These incidents clearly show the current functioning of our diplomacy. In other sentence, we can say that we are not serious in our diplomatic dealings at all.
More things change
Even after formation of stable government with two-thirds majority six months ago, there have not been any changes in our working style on foreign relations. We clearly see lack of coordination and communication among state institutions on the issues related to dealing with other countries, and there is lack of transparency as well.
Several meetings of BIMSTEC took place in Kathmandu before the summit but this agenda was not tabled. As an organizer of the Summit, we should have proposed other countries to discuss about it. Currently, Nepal is the chair of SAARC. So BIMSTEC episode should provide a big lesson for us not to repeat similar mistakes on SAARC platforms. Sadly, we rarely draw lessons from such episodes.
In the last one decide, parties blamed each other for the flawed diplomatic dealings. CPN-UML heavily criticized several decisions taken by Pushpa Kamal Dahal and Sher Bahadur Deuba-led government and vice versa. Now, we have a stable government expected to last for the next five years. Thus Foreign Minister Pradeep Gywali must take measures to improve the situation. Basically, he needs to focus on institutional development.
Problem lies in the political level. Our politicians rarely care about diplomatic protocol and they are always ready to meet any foreign guests. They speak about foreign policy issues without gauzing long-term implications. The problem is our politicians speak on foreign policy more than necessary and our bureaucracy speaks less than necessary.
They do not entertain foreign ministry representatives when they meet with foreign guests. Let’s take the example of our former prime ministers. When they visit foreign countries, they act as if they are in an official visit. They raise the national issues and openly solicit their support to resolve them. But none of such meetings are officially recorded.
Not only retired, even the incumbent prime minister and ministers prefer to meet foreign dignitaries without foreign ministry representatives. And any foreign ambassador can easily meet any ministers here. When one ambassador enters Singha Durbar, he or she can meet with half a dozen of ministers.

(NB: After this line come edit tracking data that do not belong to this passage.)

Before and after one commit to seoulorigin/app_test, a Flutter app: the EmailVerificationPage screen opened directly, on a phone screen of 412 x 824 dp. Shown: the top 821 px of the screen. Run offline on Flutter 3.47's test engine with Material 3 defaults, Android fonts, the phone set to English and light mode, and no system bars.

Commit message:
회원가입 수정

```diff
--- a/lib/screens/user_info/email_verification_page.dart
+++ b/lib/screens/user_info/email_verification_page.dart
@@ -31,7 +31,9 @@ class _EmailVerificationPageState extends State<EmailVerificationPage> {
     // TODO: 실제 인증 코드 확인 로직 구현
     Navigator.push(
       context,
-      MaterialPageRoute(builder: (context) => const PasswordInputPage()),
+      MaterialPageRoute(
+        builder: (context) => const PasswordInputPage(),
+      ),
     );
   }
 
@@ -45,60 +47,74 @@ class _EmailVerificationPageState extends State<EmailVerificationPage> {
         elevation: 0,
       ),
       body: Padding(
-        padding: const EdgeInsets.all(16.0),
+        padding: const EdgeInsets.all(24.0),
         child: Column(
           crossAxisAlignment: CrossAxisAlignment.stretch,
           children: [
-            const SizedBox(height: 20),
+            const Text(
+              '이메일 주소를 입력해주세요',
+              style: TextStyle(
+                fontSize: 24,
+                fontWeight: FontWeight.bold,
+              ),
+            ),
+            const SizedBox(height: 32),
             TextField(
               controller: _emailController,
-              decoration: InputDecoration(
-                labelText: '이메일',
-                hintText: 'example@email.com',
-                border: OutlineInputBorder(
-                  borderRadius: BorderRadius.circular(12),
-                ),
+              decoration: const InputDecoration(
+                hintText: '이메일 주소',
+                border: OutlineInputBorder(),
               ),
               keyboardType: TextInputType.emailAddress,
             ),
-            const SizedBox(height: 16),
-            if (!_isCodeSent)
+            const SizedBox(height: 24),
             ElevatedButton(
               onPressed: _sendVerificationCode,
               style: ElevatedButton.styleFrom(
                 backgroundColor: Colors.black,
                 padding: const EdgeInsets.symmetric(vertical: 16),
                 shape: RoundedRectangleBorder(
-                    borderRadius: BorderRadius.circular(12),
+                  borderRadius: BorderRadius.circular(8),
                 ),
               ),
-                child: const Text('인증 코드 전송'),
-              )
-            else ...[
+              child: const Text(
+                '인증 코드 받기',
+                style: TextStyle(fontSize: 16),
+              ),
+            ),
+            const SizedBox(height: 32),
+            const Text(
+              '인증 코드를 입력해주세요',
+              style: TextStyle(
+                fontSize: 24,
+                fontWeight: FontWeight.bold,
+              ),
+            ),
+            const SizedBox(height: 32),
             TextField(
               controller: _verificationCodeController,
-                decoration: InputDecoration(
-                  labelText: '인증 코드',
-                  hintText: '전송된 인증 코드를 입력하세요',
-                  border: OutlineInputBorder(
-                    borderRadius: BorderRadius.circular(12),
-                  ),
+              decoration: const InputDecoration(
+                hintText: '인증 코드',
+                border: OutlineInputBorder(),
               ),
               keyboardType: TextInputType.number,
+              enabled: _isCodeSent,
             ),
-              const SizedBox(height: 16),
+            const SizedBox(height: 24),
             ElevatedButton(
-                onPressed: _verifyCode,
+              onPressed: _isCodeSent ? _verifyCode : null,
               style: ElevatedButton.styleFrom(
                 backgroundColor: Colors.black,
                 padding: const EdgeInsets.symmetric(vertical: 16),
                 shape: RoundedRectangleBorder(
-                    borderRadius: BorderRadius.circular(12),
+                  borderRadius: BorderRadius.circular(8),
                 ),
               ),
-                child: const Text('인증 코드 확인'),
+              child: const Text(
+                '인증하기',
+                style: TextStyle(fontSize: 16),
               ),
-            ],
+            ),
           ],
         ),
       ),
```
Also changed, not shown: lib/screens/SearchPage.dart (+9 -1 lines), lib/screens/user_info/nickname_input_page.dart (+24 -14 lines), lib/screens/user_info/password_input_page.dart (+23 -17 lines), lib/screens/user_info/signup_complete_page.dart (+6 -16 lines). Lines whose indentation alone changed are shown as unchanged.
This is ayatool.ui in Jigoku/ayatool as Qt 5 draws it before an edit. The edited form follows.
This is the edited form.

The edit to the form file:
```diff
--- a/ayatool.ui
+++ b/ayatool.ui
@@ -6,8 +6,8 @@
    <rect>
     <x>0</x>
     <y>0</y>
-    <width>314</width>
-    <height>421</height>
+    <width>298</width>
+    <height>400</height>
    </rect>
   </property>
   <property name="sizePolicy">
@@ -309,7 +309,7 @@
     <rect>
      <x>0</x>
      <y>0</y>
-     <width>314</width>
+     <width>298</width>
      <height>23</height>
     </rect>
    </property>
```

Ministers and ambassadors reach several understandings on resolving bilateral issues and enhancing bilateral relations. But we do not see the presence of Foreign Ministry representatives in these meetings thought it is mandatory to keep all records of conversation between minister and ambassadors and conduct follow-up. The diplomatic code of conduct that we have remains largely unimplemented. It is gathering dust.
Attention, Foreign Ministry
There are also problems in the functioning of Foreign Ministry. It has not paid sufficient attention to the need of enhancing cooperation with cabinet and ministries. Other ministries complain that functioning of foreign ministry is slow and lethargic, and it is very difficult to get past records and documents. So, Foreign Minister Gywali must think about revamping Ministry of Foreign Affairs and other institutions under him.
Additionally, we have already adopted a federal structure. Seven provincial governments are in place. There is a need of better communication, coordination and coordinated approach between provincial governments and central government on foreign policy issues. Lately, we have seen that some embassies are directly communicating and offering projects to provincial governments. This needs to be checked. Our local and provincial leaders must be trained on how diplomacy functions in federalism and how they should function.
We should not be more reactive in foreign policy issues. There must be better consultations and discussions, and coordination among concerned agencies before we make any move on foreign policy issues.
The author is a Kathmandu based writer, journalist and media educator
Source : myrepublica